About this task
Return every line below in which "docs" appears.

Extracted records
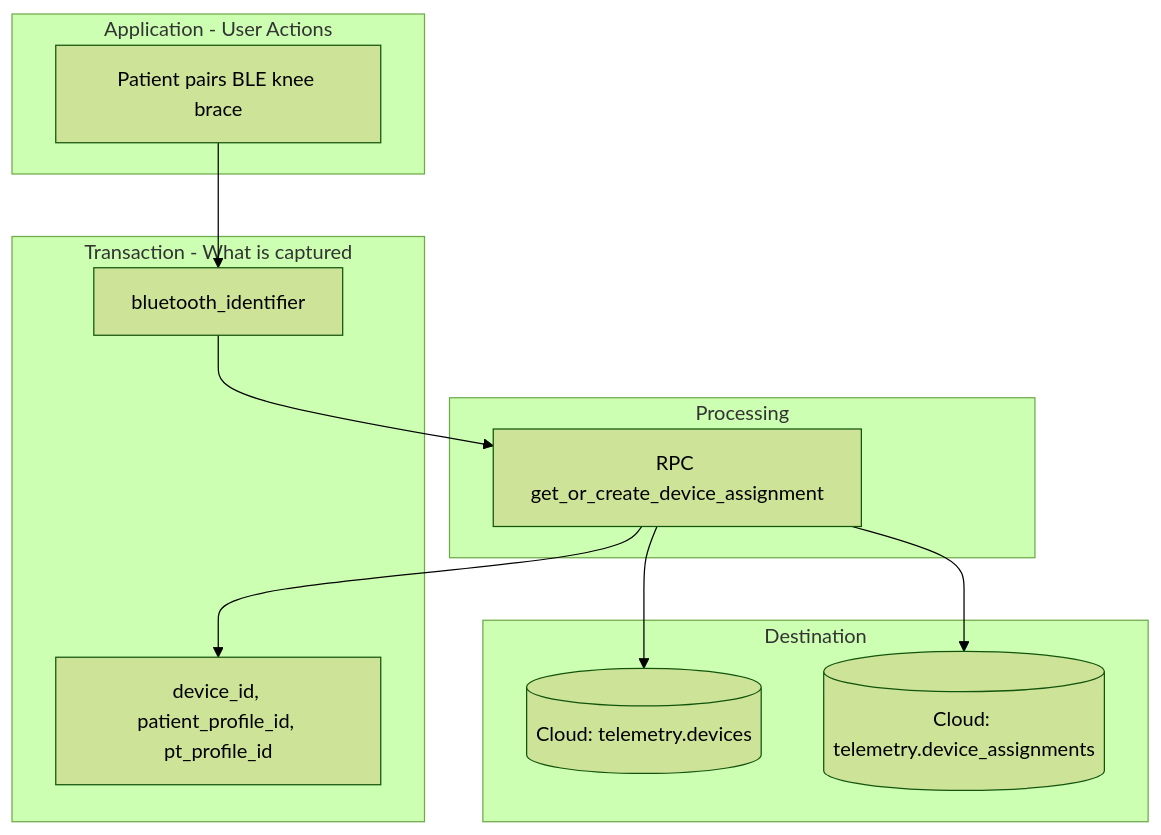
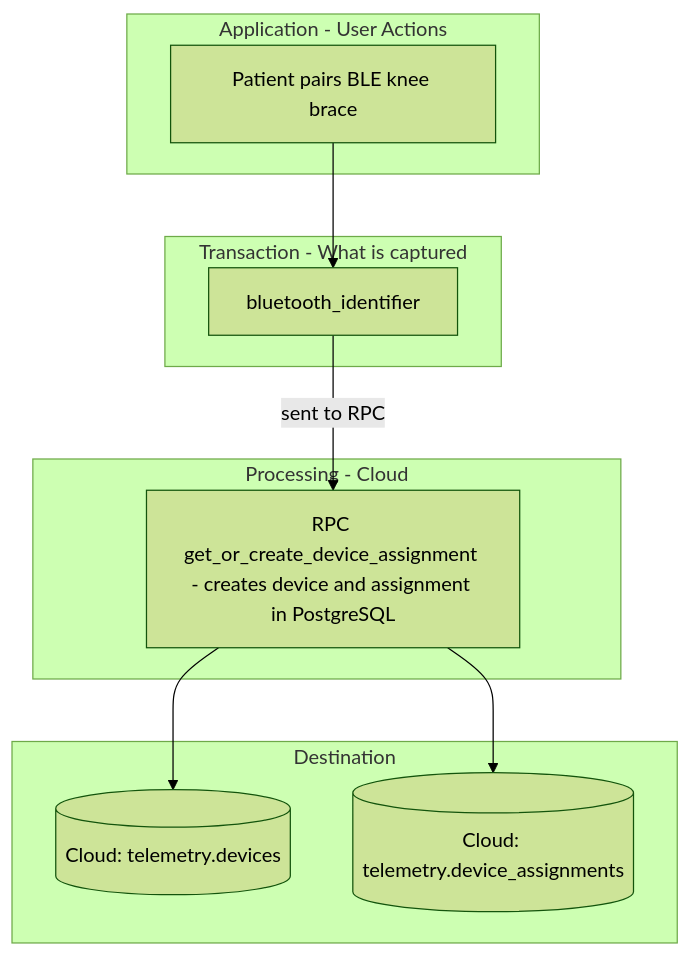
The second of 8 diagrams in docs/DATA_FLOW.md (seanja5/realrehab-mvp), drawn with Mermaid (forest theme) before and after one commit. The commit also changed other lines of this file, not shown here.

First line of the commit message:
docs: clarify device vs cloud processing in DATA_FLOW module flows

````diff
--- a/docs/DATA_FLOW.md
+++ b/docs/DATA_FLOW.md
@@ -158,24 +168,24 @@
 ```mermaid
 flowchart TB
     subgraph appD [Application - User Actions]
         AD1[Patient pairs BLE knee brace]
     end
 
-    subgraph procD [Processing]
-        PD1[RPC get_or_create_device_assignment]
+    subgraph txD [Transaction - What is captured]
+        TD1[bluetooth_identifier]
     end
 
-    subgraph txD [Transaction - What is captured]
-        TD1[bluetooth_identifier]
-        TD2[device_id, patient_profile_id, pt_profile_id]
+    subgraph procD [Processing - Cloud]
+        PD1[RPC get_or_create_device_assignment - creates device and assignment in PostgreSQL]
     end
 
     subgraph destD [Destination]
         DD1[(Cloud: telemetry.devices)]
         DD2[(Cloud: telemetry.device_assignments)]
     end
 
-    AD1 --> TD1 --> PD1 --> TD2
+    AD1 --> TD1
+    TD1 -->|sent to RPC| PD1
     PD1 --> DD1
     PD1 --> DD2
 ```
````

Task answer
The second of 8 diagrams in docs/DATA_FLOW.md (seanja5/realrehab-mvp), drawn with Mermaid (forest theme) before and after one commit. The commit also changed other lines of this file, not shown here.
docs: clarify device vs cloud processing in DATA_FLOW module flows
--- a/docs/DATA_FLOW.md
+++ b/docs/DATA_FLOW.md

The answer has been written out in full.